→ **WHAT NEEDS TO BE DONE**: Go through the data below and return each line where the string "content" occurs.

→ **MATERIAL FOR THIS TASK**:
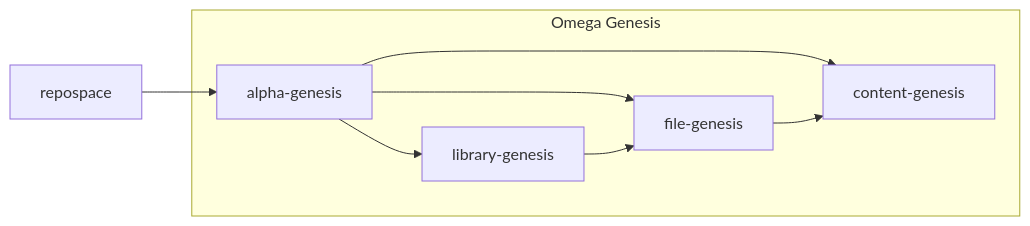
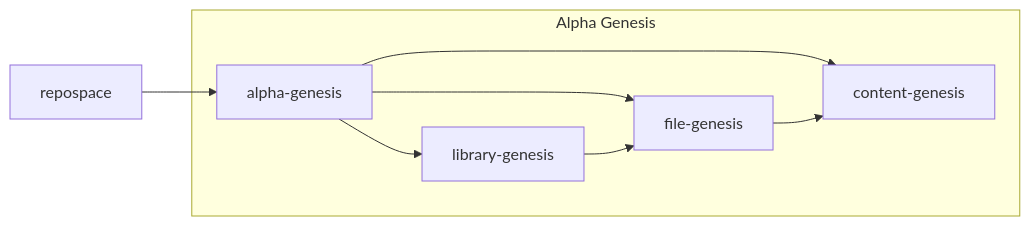
The first of 3 diagrams in docs/genesis-brainstorm.md (servexyz/genesis), drawn with Mermaid before and after one commit. The commit also changed 1 other file, not shown here.

Commit message:
Fixed typo in subgraph (omega/alpha were switched)

````diff
--- a/docs/genesis-brainstorm.md
+++ b/docs/genesis-brainstorm.md
@@ -35,13 +35,13 @@
 ```mermaid
 graph LR
 
 repospace --> alpha-genesis
 
-subgraph Omega Genesis
+subgraph Alpha Genesis
 alpha-genesis --> library-genesis
 alpha-genesis --> file-genesis
 alpha-genesis --> content-genesis
 library-genesis --> file-genesis
 file-genesis --> content-genesis
 end
 ```
````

→ **TASK RESPONSE**:
 alpha-genesis --> content-genesis
 file-genesis --> content-genesis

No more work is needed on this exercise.